> Task brief:
Scan the data for lines with "neighbours" and report the count by itself.

> Edit tracking data:
================
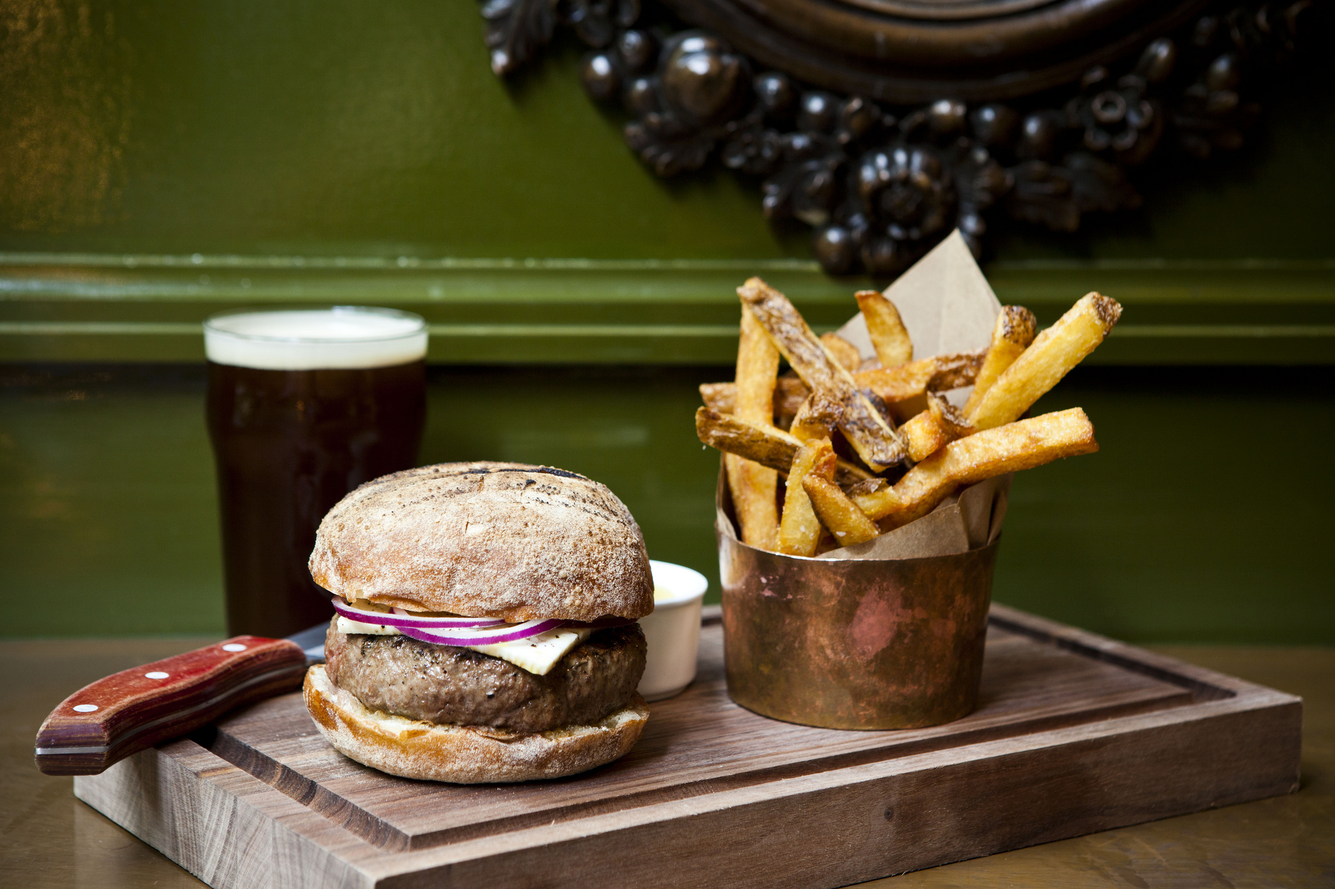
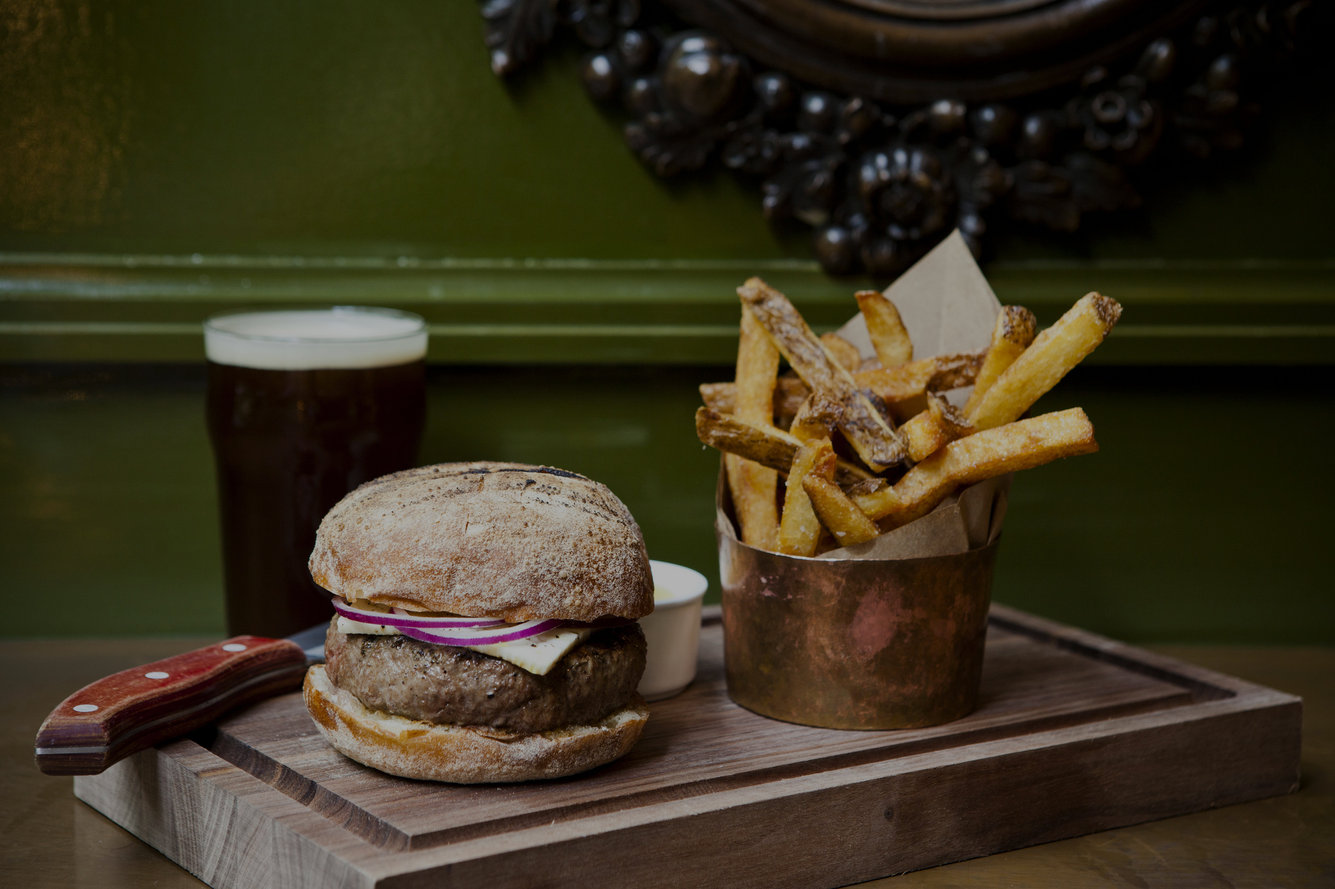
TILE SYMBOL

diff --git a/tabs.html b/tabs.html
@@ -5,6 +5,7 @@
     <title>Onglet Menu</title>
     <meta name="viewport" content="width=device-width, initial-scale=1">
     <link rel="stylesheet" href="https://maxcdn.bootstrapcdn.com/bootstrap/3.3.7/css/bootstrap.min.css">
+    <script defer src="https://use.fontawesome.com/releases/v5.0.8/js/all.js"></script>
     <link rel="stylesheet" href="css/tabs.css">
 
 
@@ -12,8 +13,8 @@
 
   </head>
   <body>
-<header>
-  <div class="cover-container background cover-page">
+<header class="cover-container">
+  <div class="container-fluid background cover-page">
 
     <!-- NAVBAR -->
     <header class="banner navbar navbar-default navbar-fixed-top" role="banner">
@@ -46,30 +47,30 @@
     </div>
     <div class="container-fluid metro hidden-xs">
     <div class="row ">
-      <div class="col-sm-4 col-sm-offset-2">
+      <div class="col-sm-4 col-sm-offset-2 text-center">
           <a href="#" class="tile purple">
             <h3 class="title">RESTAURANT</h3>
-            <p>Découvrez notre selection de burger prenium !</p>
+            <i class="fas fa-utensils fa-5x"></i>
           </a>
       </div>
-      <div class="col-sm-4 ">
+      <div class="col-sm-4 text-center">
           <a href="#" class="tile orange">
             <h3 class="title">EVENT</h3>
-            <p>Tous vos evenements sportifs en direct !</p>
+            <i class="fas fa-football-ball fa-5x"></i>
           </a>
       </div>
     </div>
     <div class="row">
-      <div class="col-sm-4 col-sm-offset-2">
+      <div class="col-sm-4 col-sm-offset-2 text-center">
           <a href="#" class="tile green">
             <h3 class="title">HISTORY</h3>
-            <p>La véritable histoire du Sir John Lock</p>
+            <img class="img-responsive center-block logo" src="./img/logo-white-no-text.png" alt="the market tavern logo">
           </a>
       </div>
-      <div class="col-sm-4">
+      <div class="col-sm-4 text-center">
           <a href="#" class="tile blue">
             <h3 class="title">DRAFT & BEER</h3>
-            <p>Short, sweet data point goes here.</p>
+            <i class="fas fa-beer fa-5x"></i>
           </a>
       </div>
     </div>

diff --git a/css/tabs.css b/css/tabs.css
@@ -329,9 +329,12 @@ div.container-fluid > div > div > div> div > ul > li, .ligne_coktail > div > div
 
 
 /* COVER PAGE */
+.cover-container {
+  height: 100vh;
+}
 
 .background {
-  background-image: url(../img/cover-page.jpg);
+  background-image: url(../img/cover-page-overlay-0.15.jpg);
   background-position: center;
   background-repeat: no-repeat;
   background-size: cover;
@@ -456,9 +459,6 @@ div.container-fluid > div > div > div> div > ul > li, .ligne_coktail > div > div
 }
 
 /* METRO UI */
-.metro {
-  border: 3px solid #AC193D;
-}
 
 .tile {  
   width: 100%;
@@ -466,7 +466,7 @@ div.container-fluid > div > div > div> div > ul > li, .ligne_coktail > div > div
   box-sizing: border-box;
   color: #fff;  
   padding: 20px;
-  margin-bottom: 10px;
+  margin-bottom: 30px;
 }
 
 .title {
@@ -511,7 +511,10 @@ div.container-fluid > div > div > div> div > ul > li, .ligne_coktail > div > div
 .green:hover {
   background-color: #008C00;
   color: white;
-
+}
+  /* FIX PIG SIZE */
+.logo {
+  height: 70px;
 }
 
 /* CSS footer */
================
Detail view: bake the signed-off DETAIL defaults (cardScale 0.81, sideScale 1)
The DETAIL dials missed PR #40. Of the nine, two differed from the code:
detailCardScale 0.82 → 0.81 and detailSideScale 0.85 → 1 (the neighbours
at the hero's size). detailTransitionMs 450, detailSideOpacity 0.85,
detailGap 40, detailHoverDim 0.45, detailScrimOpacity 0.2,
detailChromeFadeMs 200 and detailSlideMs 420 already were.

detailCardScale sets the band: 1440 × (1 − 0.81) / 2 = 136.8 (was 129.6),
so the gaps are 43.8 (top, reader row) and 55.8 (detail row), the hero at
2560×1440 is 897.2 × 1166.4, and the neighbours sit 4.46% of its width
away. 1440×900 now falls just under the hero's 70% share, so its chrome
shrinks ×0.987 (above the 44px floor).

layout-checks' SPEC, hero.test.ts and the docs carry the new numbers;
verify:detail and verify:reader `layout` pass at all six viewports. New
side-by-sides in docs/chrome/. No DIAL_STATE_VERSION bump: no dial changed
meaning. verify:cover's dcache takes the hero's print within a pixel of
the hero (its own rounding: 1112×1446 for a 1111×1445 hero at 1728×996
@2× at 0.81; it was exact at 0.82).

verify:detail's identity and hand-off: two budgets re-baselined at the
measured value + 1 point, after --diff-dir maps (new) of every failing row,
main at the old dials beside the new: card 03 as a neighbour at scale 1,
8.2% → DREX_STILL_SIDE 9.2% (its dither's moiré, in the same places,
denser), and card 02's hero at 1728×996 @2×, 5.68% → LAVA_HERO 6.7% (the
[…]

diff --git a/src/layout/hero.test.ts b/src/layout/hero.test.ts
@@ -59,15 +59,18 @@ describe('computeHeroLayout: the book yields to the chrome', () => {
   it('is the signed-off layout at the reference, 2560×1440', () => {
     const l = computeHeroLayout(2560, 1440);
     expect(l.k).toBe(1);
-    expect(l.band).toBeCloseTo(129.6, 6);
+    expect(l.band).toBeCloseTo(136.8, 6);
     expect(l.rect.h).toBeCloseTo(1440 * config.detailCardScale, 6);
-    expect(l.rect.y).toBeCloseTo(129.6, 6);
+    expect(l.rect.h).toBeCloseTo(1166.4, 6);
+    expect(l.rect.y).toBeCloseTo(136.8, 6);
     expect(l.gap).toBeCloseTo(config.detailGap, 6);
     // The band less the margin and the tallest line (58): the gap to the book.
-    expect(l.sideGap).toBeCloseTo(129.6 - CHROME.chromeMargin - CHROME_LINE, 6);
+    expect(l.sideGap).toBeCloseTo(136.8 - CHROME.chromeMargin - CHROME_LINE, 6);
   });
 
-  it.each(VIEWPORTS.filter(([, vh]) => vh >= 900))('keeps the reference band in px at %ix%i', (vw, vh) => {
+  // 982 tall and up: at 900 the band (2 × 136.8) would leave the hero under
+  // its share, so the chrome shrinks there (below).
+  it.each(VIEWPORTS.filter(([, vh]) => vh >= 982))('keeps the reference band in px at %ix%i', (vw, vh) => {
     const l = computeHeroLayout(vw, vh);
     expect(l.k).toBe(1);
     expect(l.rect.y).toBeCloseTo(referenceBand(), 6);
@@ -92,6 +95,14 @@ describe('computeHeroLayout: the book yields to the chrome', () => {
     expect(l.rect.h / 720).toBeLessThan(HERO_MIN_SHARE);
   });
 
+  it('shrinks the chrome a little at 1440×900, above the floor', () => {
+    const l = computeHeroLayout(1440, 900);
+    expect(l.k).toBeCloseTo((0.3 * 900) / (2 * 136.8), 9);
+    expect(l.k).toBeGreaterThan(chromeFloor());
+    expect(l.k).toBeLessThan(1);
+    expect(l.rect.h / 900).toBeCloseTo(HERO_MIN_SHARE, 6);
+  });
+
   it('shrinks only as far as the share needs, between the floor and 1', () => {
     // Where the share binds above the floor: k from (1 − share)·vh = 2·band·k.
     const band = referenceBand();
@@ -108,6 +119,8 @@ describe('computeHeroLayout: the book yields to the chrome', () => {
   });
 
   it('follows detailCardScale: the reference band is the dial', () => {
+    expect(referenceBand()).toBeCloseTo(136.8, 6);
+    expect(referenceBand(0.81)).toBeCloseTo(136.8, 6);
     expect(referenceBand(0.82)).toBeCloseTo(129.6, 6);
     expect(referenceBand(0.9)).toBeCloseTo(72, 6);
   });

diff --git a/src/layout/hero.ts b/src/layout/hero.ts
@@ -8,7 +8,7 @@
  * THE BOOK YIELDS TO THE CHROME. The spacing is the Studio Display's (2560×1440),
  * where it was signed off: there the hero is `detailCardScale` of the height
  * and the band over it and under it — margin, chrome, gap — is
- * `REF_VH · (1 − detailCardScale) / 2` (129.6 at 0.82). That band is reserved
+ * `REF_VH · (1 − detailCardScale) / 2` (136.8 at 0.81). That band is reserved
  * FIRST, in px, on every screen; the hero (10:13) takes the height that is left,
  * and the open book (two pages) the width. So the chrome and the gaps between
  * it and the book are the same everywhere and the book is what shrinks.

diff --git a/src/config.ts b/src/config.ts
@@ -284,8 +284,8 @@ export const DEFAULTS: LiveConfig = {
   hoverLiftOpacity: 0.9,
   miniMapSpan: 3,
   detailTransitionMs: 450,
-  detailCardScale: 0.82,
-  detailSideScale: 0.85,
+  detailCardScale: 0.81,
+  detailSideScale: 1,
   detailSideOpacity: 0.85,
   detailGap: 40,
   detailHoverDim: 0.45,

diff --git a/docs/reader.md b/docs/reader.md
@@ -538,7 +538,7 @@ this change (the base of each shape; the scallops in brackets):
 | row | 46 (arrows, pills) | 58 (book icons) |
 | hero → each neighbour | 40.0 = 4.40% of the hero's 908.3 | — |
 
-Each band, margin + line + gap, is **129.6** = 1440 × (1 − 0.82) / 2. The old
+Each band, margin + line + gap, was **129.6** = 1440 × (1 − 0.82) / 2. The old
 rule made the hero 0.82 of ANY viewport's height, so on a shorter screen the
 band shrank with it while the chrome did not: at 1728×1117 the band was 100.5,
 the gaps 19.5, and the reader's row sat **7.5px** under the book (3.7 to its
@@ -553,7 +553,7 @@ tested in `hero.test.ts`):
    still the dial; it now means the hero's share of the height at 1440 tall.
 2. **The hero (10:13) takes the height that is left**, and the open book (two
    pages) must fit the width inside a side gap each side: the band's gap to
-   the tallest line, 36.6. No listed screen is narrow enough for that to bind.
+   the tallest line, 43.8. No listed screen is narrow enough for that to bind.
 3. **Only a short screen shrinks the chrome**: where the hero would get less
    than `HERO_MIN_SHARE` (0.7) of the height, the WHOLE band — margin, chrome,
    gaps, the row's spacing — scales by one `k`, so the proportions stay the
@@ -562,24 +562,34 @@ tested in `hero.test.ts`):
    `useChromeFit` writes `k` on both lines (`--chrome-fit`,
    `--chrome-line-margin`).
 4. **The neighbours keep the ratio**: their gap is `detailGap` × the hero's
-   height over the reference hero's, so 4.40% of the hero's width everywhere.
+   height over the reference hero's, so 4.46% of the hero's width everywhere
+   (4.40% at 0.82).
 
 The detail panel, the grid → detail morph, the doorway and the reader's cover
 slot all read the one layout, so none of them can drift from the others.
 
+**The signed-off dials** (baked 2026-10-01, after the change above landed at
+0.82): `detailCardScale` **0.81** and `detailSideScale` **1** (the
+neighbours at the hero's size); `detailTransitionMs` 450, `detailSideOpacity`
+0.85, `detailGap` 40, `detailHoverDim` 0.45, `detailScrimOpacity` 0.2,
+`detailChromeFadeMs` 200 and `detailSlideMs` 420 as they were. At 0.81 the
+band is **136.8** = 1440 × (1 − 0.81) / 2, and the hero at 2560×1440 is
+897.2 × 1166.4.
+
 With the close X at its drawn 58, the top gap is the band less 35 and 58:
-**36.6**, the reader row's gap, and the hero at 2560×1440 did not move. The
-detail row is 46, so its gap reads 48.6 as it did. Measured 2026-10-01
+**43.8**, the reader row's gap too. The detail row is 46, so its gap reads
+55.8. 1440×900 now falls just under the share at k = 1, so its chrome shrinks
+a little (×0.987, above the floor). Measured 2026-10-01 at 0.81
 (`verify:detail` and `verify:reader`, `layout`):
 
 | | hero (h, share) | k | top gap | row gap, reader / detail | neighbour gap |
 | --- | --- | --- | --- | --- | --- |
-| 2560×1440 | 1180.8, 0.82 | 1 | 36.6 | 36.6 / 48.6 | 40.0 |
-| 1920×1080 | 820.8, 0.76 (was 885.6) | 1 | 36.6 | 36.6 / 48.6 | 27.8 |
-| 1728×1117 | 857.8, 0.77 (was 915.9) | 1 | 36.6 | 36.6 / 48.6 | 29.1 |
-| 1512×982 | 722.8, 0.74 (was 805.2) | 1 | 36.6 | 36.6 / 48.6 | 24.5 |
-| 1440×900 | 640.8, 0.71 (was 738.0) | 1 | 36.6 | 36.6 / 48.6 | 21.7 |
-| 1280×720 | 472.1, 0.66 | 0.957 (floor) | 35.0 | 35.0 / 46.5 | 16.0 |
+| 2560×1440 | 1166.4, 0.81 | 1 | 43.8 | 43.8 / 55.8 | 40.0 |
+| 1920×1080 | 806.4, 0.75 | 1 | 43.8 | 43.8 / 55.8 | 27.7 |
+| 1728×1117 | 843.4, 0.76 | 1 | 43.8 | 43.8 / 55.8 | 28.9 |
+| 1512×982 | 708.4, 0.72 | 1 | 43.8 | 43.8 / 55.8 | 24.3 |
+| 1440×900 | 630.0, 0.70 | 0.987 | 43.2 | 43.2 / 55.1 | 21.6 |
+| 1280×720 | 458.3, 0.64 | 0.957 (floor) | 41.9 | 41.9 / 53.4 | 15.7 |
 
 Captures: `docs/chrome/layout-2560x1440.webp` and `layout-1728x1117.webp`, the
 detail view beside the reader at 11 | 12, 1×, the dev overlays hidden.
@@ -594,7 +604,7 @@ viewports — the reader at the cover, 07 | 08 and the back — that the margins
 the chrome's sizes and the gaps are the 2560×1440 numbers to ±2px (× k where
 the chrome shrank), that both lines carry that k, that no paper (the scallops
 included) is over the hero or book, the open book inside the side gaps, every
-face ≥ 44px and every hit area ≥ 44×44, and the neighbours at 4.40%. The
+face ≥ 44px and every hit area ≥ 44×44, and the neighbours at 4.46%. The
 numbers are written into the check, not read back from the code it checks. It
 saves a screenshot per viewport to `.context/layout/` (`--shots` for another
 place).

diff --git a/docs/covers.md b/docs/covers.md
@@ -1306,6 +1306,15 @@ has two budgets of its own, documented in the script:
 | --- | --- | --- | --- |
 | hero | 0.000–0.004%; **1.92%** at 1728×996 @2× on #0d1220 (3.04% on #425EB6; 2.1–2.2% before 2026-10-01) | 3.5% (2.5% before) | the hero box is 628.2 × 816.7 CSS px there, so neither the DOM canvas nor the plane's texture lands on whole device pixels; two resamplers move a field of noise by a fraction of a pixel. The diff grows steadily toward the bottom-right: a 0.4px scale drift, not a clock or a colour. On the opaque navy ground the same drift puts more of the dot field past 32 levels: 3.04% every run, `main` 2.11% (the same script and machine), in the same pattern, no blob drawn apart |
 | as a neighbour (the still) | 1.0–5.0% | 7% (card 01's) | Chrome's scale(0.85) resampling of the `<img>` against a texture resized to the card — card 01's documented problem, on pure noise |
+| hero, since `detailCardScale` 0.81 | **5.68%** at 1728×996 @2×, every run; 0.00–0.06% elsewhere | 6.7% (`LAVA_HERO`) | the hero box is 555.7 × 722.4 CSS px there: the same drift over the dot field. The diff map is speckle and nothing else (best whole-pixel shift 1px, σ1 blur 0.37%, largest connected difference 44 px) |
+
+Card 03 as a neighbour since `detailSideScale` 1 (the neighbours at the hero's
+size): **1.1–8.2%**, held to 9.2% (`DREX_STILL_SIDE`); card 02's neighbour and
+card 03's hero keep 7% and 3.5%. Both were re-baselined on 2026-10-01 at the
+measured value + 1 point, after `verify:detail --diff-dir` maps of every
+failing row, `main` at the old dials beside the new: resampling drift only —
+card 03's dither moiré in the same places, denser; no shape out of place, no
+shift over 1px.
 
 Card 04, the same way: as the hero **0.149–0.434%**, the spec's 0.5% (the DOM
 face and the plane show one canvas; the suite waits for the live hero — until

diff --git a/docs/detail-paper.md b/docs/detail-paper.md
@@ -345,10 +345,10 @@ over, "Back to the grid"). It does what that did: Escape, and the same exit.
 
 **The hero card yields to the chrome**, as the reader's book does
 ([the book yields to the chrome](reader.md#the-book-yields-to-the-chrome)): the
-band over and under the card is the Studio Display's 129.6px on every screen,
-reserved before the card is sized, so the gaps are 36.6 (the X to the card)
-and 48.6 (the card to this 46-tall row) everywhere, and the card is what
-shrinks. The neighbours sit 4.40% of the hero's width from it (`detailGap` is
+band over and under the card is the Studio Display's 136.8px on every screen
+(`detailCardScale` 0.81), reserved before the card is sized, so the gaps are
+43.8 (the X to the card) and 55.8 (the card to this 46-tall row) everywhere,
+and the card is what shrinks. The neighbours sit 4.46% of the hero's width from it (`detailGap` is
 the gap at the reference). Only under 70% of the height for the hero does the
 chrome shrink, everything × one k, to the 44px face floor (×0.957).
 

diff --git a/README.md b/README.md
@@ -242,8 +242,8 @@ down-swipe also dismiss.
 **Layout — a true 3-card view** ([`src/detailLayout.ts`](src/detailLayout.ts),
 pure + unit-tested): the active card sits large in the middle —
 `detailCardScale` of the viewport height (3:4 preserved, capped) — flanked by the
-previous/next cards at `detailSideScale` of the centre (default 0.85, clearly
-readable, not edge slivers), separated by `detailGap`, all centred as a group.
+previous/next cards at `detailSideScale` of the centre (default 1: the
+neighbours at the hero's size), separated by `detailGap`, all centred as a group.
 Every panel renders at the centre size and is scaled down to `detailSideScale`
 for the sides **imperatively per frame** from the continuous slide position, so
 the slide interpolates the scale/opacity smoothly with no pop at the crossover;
================
> Solution to this task:
10